University of Leuven, Belgium
Belgian Dutch and Netherlandic Dutch are very closely related languages from a diachronic as well as a synchronic point of view, which implicates that these language varieties are to a great extent mutually comprehensible. Nevertheless, as is illustrated by the subtitling of several TV programmes, certain differences exist between the Dutch language varieties in both countries. Additionally, the same holds for the different regiolects within (especially) Flanders and the Netherlands (Van Bezooijen, R. & R. van den Berg 1999).
Recently, much descriptive work has been done on these existing linguistic distances, as well as on the role of some extra-linguistic factors which can predict the success of mutual communication (Gooskens 2006). However, for the Dutch situation previous research has exclusively examined this topic by means of subjective introspection by informants; no research exists that carries out statistically supported measurements to investigate intelligibility. Therefore, this study is innovative in the field: it measures every (extra)linguistic factor by a specifically developed method.

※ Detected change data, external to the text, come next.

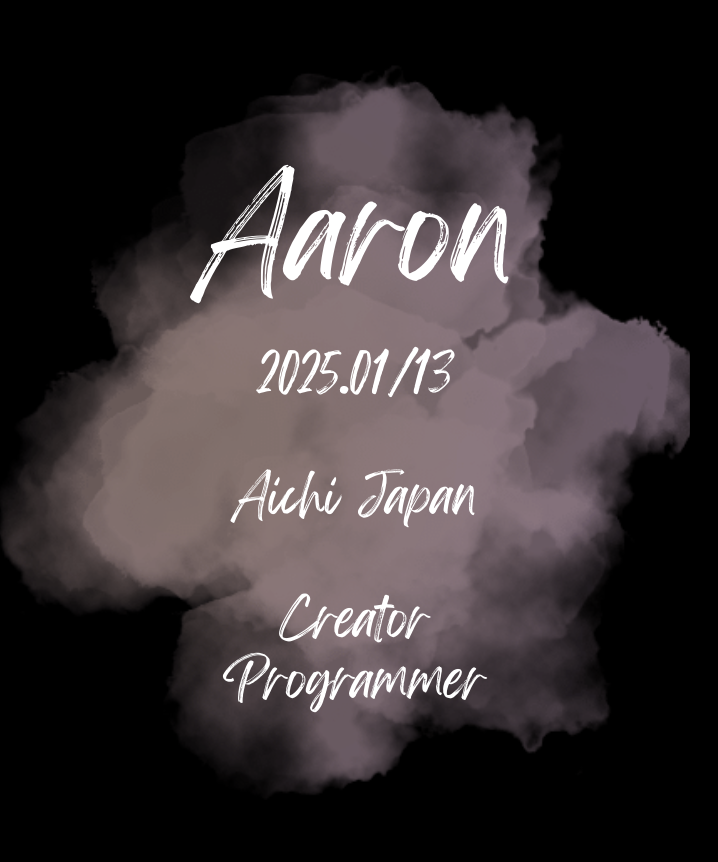
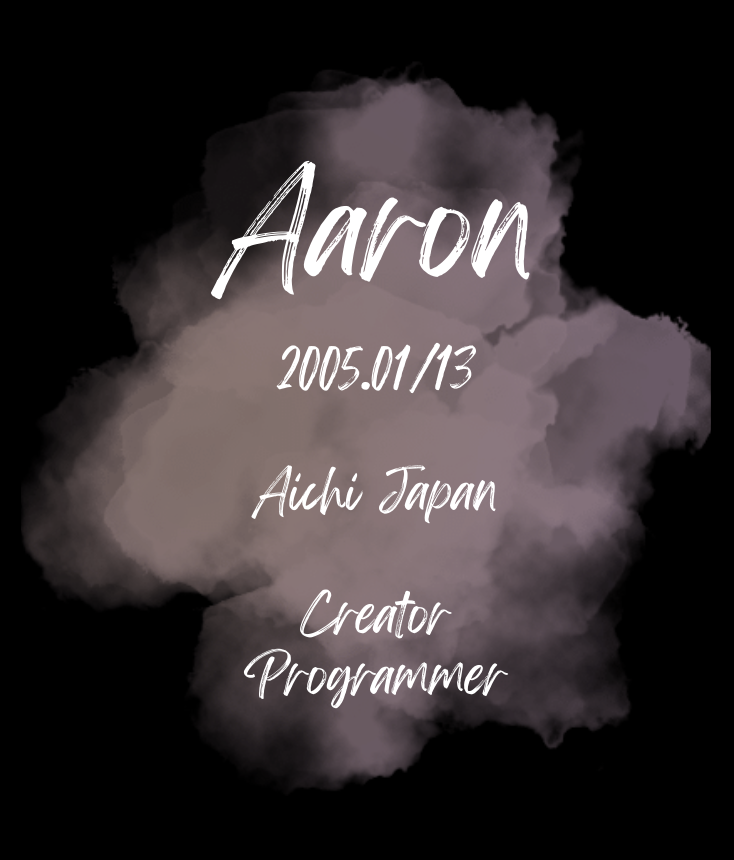
Fix birthdate typo in profile info graphic (2025 -> 2005)

diff --git a/index.html b/index.html
@@ -54,7 +54,7 @@
       </div>
       <div class="profile-info">
         <h1 class="sr-only">Aaron / アーロン</h1>
-        <img class="info-image" src="assets/profile-info.png" alt="Aaron, 2005.01.13, Aichi Japan, Creator / Programmer" width="718" height="862">
+        <img class="info-image" src="assets/profile-info.png" alt="Aaron, 2005.01.13, Aichi Japan, Creator / Programmer" width="734" height="860">
       </div>
     </section>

In this project, the linguistic variance of the Low Countries is well represented. Although it does not focus on dialects (as was always the case in previous studies), it includes a Netherlandic and Belgian realisation of standard language as well as four more peripheral, colloquial varieties from both countries. All of these varieties are evaluated by secondary school students through a computer-controlled spoken lexical decision task. The informants heard ‘real’ as well as ‘pseudo’-words in various Dutch varieties, after which they had to decide as quickly as possible whether the presented words were existing Dutch words or not. The faster their reaction, the better the intelligibility.
We selected the words via a Stable Lexical Marker analysis on three corpora (blogs – footballfora – CGN). This analysis highlighted the typical lexical items of each (sub)corpus. We selected binational words (which only differ phonetically between the different varieties), national words (which are typically Flemish or Dutch) and regional words (which are lexically specific for a certain region).

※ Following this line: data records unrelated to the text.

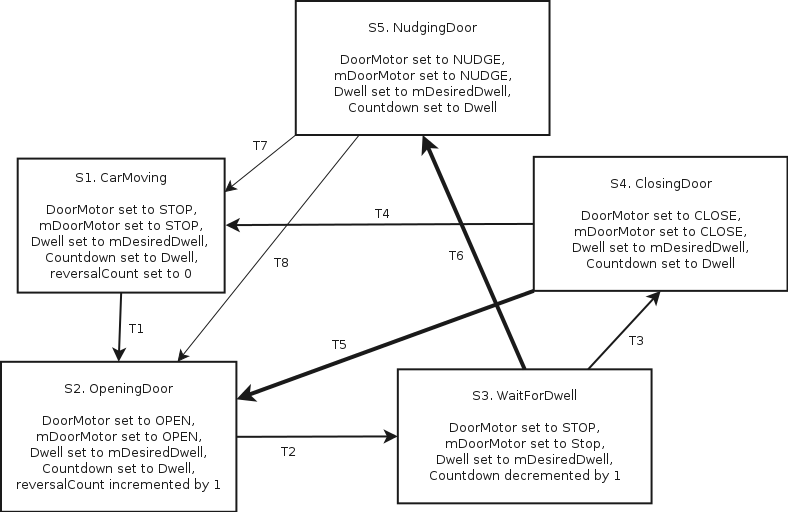
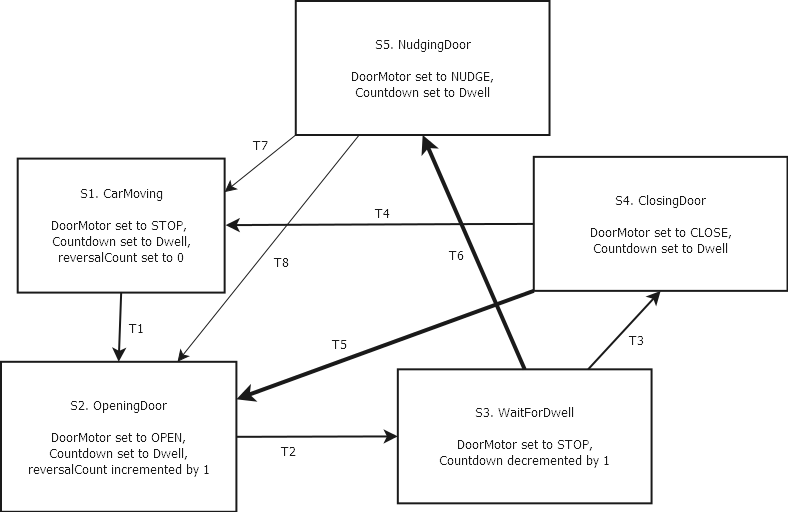
req1, statediagrams updated

diff --git a/portfolio/reqs/requirements1.html b/portfolio/reqs/requirements1.html
@@ -817,21 +817,6 @@
           </td>
         </tr>
         <tr>
-          <td> Drive Control </td>
-          <td> mDrive </td>
-          <td> none </td>
-          <td style="vertical-align: top;">2<br>
-          </td>
-          <td>The commanded speed and direction of the car<br>
-            <ul>
-              <li>Speed - one of {STOP, SLOW, FAST}<br>
-              </li>
-              <li>Direction - one of {STOP, UP, DOWN}<br>
-              </li>
-            </ul>
-          </td>
-        </tr>
-        <tr>
           <td> Dispatcher </td>
           <td> mDesiredDwell* </td>
           <td> hallway </td>
@@ -862,16 +847,6 @@
           </td>
         </tr>
         <tr>
-          <td> Door Control </td>
-          <td> mDoorMotorCommand </td>
-          <td> hall, side </td>
-          <td style="vertical-align: top;">1<br>
-          </td>
-          <td>The current command to the door.&nbsp; One of {STOP, OPEN,
-            CLOSE}<br>
-          </td>
-        </tr>
-        <tr>
           <td> Hall Button<span style="">&nbsp;</span> </td>
           <td> mHallCall </td>
           <td> floor, hall, direction </td>
@@ -882,16 +857,6 @@
           </td>
         </tr>
         <tr>
-          <td> Hall Button<span style="">&nbsp;</span> </td>
-          <td> mHallLight </td>
-          <td> floor, hall, direction </td>
-          <td style="vertical-align: top;">1<br>
-          </td>
-          <td>Indicate the state of the hall light&nbsp; One of {true,
-            false}<br>
-          </td>
-        </tr>
-        <tr>
           <td> Car Button </td>
           <td> mCarCall </td>
           <td> floor, hall </td>
@@ -899,15 +864,6 @@
           </td>
           <td>Indicate the presence of a car call for a certain floor
             and hall.&nbsp; One of {true, false}</td>
-        </tr>
-        <tr>
-          <td> Car Button </td>
-          <td> mCarLight </td>
-          <td> floor, hall </td>
-          <td style="vertical-align: top;">1<br>
-          </td>
-          <td>Indicate the state of the car light&nbsp; One of {true,
-            false}</td>
         </tr>
       </tbody>
     </table>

Furthermore, this experiment will shed light on the precise correlation and impact of the parameters linguistic distance, language attitudes and familiarity on mutual intelligibility. Phonetic distance will be measured by the Levenshtein distance (Kessler 1995), which is an algorithm that expresses phonetic similarity in one number. Lexical distance will be measured by profile-based uniformity (Geeraerts, Grondelaers & Speelman 1999), which compares the words that speakers of different language varieties use for a wide range of concepts. Finally, language attitudes will be measured by attitudinal scales and familiarity by questionnaires.
- Geeraerts, D., S. Grondelaers & D. Speelman 1999. Convergentie en divergentie in de Nederlandse woordenschat. Amsterdam: Meertens Instituut.
- Gooskens, C. 2006. “Linguistic and Extra-Linguistic predictors of inter-Scandinavian intelligibility”. Linguistics in the Netherlands, 23(1): 101-113.
- Kessler, B. 1995. “Computational dialectology in Irish Gaelic”. Proceedings of the European ACL, 60-67. Dublin: ACL.
- Van Bezooijen, R. & R. van den Berg 1999. “Taalvariëteiten in Nederland en Vlaanderen: hoe staat het met hun verstaanbaarheid?”. Taal en Tongval, 51(1): 15-33.
Session: Paper session
Friday, April 4, 2008, 13:45-15:15